Children are refusing this rotten inheritance

Strega Nona is a child’s story published in the seventies portraying a good-hearted grandmother witch (the “strega nona”) and her young assistant. In the plot, the assistant spies on the witch to learn a spell that produces large amounts of cooked pasta from a magic pot. One day, when the witch is not around, he pronounces the right words and the pasta start growing and growing…

However, he had failed to notice the closing parts of the spell, which stop the production of pasta — a simple sequence of kisses blown by the witch towards the pot. When strega nona returns, the pasta has overflown from her house, threatening to flood the entire village.

The people, who were initially happy from having free delicious food, now want to lynch the assistant. The witch, however, is able to stop the ongoing disaster and to convince everybody that a better punishment is to make the assistant eat all the pasta he created.

I use this simple story to illustrate the consequence of activating a positive feedback loop. Without constraints, this kind of feedback loop produces an exploding amount of any material in a system, be it the pasta in the story or human beings living on the planet Earth.

Indeed, as you can see in the figure below, human population has been growing exponentially over the last millennia, ranging from a few thousands by the time we dominated agriculture to an expected 9.2 billion in 2.050, clearly overshooting our planet’s capacity and putting our future in danger.

As if there were no tomorrow, there are estimates pointing even to a number above 12 billion people living in the year 2,100. If we make it through.

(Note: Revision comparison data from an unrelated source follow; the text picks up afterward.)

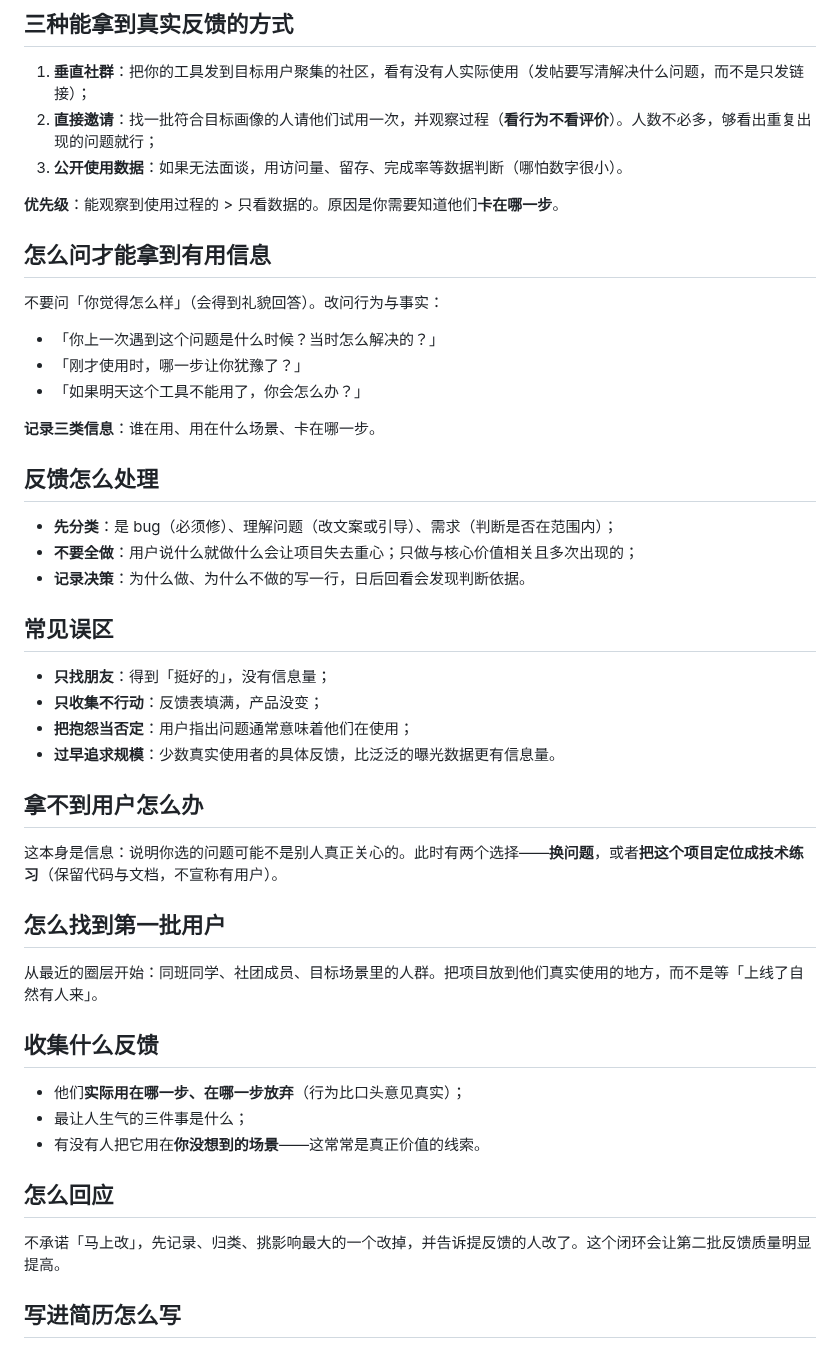
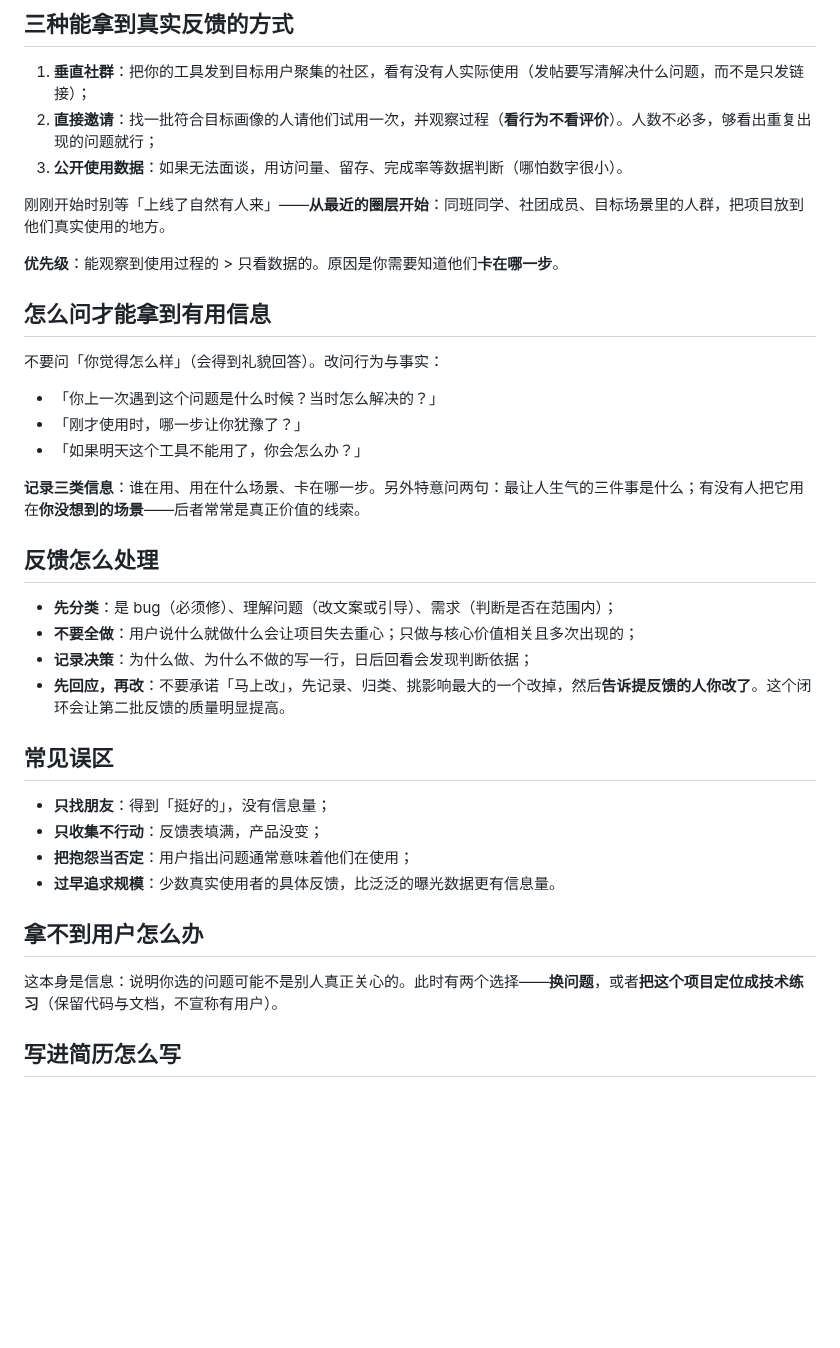
Before and after one commit to Sver0411/OpportunityHandbook, a Markdown page: book/03-做项目、打比赛、进实验室.md, the part around the change. GitHub-like rendering; blank space fills up the shorter version.

Commit message:
content(book): 合并「真实用户与反馈」两版草稿（第 17 轮）
后半段「怎么找到第一批用户 / 收集什么反馈 / 怎么回应」分别对应前半段的
「三种能拿到真实反馈的方式 / 怎么问 / 反馈怎么处理」。

合并方式：
- 「三种方式」补「别等上线后自然有人来，从最近圈层开始」；
- 「怎么问」的记录项补「最让人生气的三件事」「有没有人用在你没想到的场景」；
- 「反馈怎么处理」新增一条「先回应，再改：告诉提反馈的人你改了」；
- 保留后半段独有的「拿不到用户怎么办」（换问题，或定位成技术练习）
  与「写进简历怎么写」。

H2 由 9 节降为 6 节（body）。

```diff
--- a/book/03-做项目、打比赛、进实验室.md
+++ b/book/03-做项目、打比赛、进实验室.md
@@ -469,6 +469,8 @@ last_verified: 2026-09-27
 2. **直接邀请**：找一批符合目标画像的人请他们试用一次，并观察过程（**看行为不看评价**）。人数不必多，够看出重复出现的问题就行；
 3. **公开使用数据**：如果无法面谈，用访问量、留存、完成率等数据判断（哪怕数字很小）。
 
+刚刚开始时别等「上线了自然有人来」——**从最近的圈层开始**：同班同学、社团成员、目标场景里的人群，把项目放到他们真实使用的地方。
+
 **优先级**：能观察到使用过程的 > 只看数据的。原因是你需要知道他们**卡在哪一步**。
 
 ## 怎么问才能拿到有用信息
@@ -478,12 +480,13 @@ last_verified: 2026-09-27
 - 「刚才使用时，哪一步让你犹豫了？」
 - 「如果明天这个工具不能用了，你会怎么办？」
 
-**记录三类信息**：谁在用、用在什么场景、卡在哪一步。
+**记录三类信息**：谁在用、用在什么场景、卡在哪一步。另外特意问两句：最让人生气的三件事是什么；有没有人把它用在**你没想到的场景**——后者常常是真正价值的线索。
 
 ## 反馈怎么处理
 - **先分类**：是 bug（必须修）、理解问题（改文案或引导）、需求（判断是否在范围内）；
 - **不要全做**：用户说什么就做什么会让项目失去重心；只做与核心价值相关且多次出现的；
-- **记录决策**：为什么做、为什么不做的写一行，日后回看会发现判断依据。
+- **记录决策**：为什么做、为什么不做的写一行，日后回看会发现判断依据；
+- **先回应，再改**：不要承诺「马上改」，先记录、归类、挑影响最大的一个改掉，然后**告诉提反馈的人你改了**。这个闭环会让第二批反馈的质量明显提高。
 
 ## 常见误区
 - **只找朋友**：得到「挺好的」，没有信息量；
@@ -493,17 +496,6 @@ last_verified: 2026-09-27
 
 ## 拿不到用户怎么办
 这本身是信息：说明你选的问题可能不是别人真正关心的。此时有两个选择——**换问题**，或者**把这个项目定位成技术练习**（保留代码与文档，不宣称有用户）。
-
-## 怎么找到第一批用户
-从最近的圈层开始：同班同学、社团成员、目标场景里的人群。把项目放到他们真实使用的地方，而不是等「上线了自然有人来」。
-
-## 收集什么反馈
-- 他们**实际用在哪一步、在哪一步放弃**（行为比口头意见真实）；
-- 最让人生气的三件事是什么；
-- 有没有人把它用在**你没想到的场景**——这常常是真正价值的线索。
-
-## 怎么回应
-不承诺「马上改」，先记录、归类、挑影响最大的一个改掉，并告诉提反馈的人改了。这个闭环会让第二批反馈质量明显提高。
 
 ## 写进简历怎么写
 「十个真实用户、留存 X 人、根据反馈重做了 Y」比「开发了某系统」有力得多。注意边界：只收集必要信息、说明用途，不要过度采集。
```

The problem is clear: nothing in natural or social systems grows this way without inviting, eventually, collapse. When there are too many people aspiring to clearly unsustainable living standards in a finite planet (welcome to 2019!), the scenario of a climate tragedy seems increasingly imminent.

Expectations for more “pasta” in business

Perhaps the reader of Strega Nona may chalk up the assistant’s failure to account for exponential growth to blunders only fictional characters can make. When it comes to the complex problems of our real world, on the other hand, we like to think we know better.

However, consider what world-famous management guru Roger Martin writes in the book Fixing the Game (2011).

Martin argues that there are two distinct markets in today’s capitalism: the real, where firms offer products and services and there are customers to satisfy, and the expectations market, nested in the financial system, where the only metric that matters is stock price.

Ideas have consequences and Martin severely criticizes agency theory, which emerged in the 1970s, giving rise to the practice of rewarding executives with stocks of the companies they run. Although the intention was noble, what followed, in practice, was the development of a distorted game.

In this game, like the pasta of Strega Nona, there is constant pressure for ad infinitum growth in stock prices. In practice, no one but hedge funds and big players in financial markets win the game. CEOs can only aspire to short-term victories, often at the expense of sheer manipulation, as vividly described in the book.

Worse, unrealistic expectation for more “pasta” fosters the ideology of infinite growth, helping to drain natural resources. As typical ideologies, the demand for endless growth blinds us to the obvious physical limitations of economic activity.

Not only do we treat the supply of natural resources as infinite, but also the fiction that we can produce “pasta” without any negative consequences hinders charging for externalities. No country has managed to tax the production of CO2 and other damages to the environment produced by business ecosystems.

Believing in narratives that justify the status quo, we keep living in predatory mode, treating the planet as a gigantic toilet. The daily glance at newspapers confirm we are not paying attention to the problem. It is all business as usual — it is profitable, after all, to let the world go to hell.

The reaction, ironically, has been coming from the children, led by the Swedish teenager Greta Thumberg, already nominated for the Nobel Peace Prize. Moved by idealist mindsets, children are the ones able to see things for what they are. They easily perceive the rotten inheritance they are receiving from older generations.

No wonder they are in a panic: the “pasta” is overflowing and they have realized that no magic kisses can stop it. The lesson is clear: get the grown-ups out of the room!